"It didn't matter how I felt," Marita says. "I'd be there."
That determination led to her first competition at Toronto's Outer Harbour for the Toronto Women’s Annual Dragon Boat Regatta, which was both a racing victory and an emotional one.
"That race showed me how far I'd come," she recalls. "The adrenaline was just pumping, and I thought 'My God, this is my first real race.' I started crying and laughing at the same time."
"It was amazing."
Her results were amazing too. In less than 10 minutes (specifically, 9m 32.2s), she and her team travelled 2km against Lake Ontario's current, paddling at roughly 60 strokes/minute to win. John and I tease each other: that's double the distance from his office to the D-E-F Tim Horton's and back, and we probably couldn't do that trip twice in quite as short a time.
Marita scolds us, and then the tone in the room changes dramatically. It's time for her to talk about her cancer. She starts at the date: June 19, 2009. Two days before Father's Day. The day after her daughter's birthday. The day her life changed. She remembers it now just as clearly as if it were yesterday.
When the doctor told her, so matter-of-factly, she had cancer, Marita's fears were confirmed and her head began to spin. How would she tell her husband? What would this mean for her future? What about her 7-year-old daughter and her 12- and 15-year-old sons? She couldn't leave them; she couldn't let them lose her. She made up her mind, with the same fierce determination that would later characterise her dragon boat competitions. She was going to beat this. She was going to win.
"I remember my daughter asking me, 'Are you going to die mom?'" Marita recounts. "I told her, 'Well, it's not in my blackberry, so no, I don't think so!'"
After two surgeries, six rounds of chemotherapy, and a week of twice-a-day radiation trials, she was well on her way to victory. She was in chronic pain, she had developed lymphedema (swelling caused by a compromised lymphatic system), and the chemo had left her with neuropathy (damage to the peripheral nervous system) and aches in all her small bones – face, fingers, feet, ribs… but the lab results came back with a message of hope: the cancer was finally gone.
Slowly, Marita went from being unable to walk a block, to sharing in her team's national championship gold win, along with two silvers, another gold, and a first-place crystal cup at qualifiers and local dragon boat festivals this past summer. Her children, she says, have shared the journey with her.
"They've grown up a lot in the last two years of my illness. I think we all did."

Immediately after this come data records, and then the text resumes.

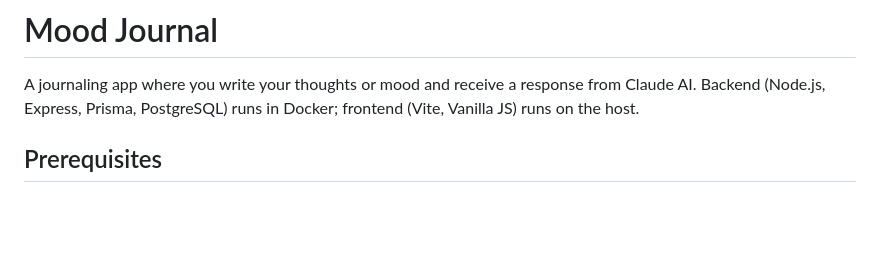
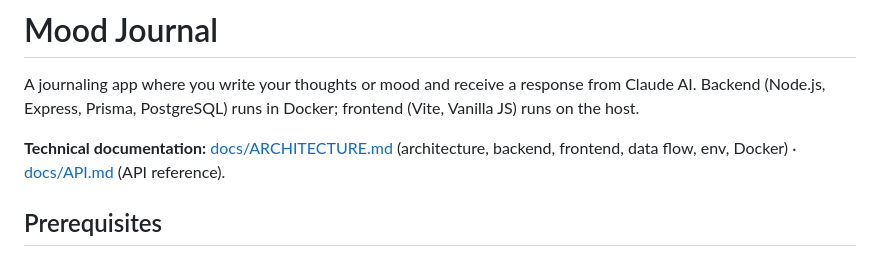
Before and after one commit to ViperClaw1/viper-mood-journal, a Markdown page: README.md, the part around the change. GitHub-like rendering; blank space fills up the shorter version.

```diff
--- a/README.md
+++ b/README.md
@@ -1,6 +1,8 @@
 # Mood Journal
 
 A journaling app where you write your thoughts or mood and receive a response from Claude AI. Backend (Node.js, Express, Prisma, PostgreSQL) runs in Docker; frontend (Vite, Vanilla JS) runs on the host.
+
+**Technical documentation:** [docs/ARCHITECTURE.md](docs/ARCHITECTURE.md) (architecture, backend, frontend, data flow, env, Docker) · [docs/API.md](docs/API.md) (API reference).
 
 ## Prerequisites
 
```
Also changed, not shown: docs/API.md (added, +132 -0 lines), docs/ARCHITECTURE.md (added, +469 -0 lines).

She also credits her husband for his extreme support and patience ("He has shared my ups and downs with grace and love"), and her colleagues at CTV, where she worked as a technician when she was diagnosed, for taking care of her family when she couldn't. These, she says, are the unsung heroes in hers and every survivor's story.
Two and a half years later and 35 pounds lighter, a new Marita De Vries is an outspoken advocate for cancer care and a fit, fun-loving athlete with a remarkable ability to look at the positive in any situation. And with four medals under her belt in her first year of dragon boating, she has nothing but positives to look forward to.
There's time on the clock for one last question, so I ask what she thinks her future holds. Her answer betrays a degree of pride and self-satisfaction, and says a lot about her new take on life:
"I'm pretty sure I'll have abs of steel by next summer!"
Marita De Vries works as a Technologist and teaches part-time at Fanshawe College in the School of Applied Science & Technology. She is a featured author in the new publication Go 2 London, and regularly blogs about dragon boats, cancer, and life in general at http://maritablogsherstuff.blogspot.com.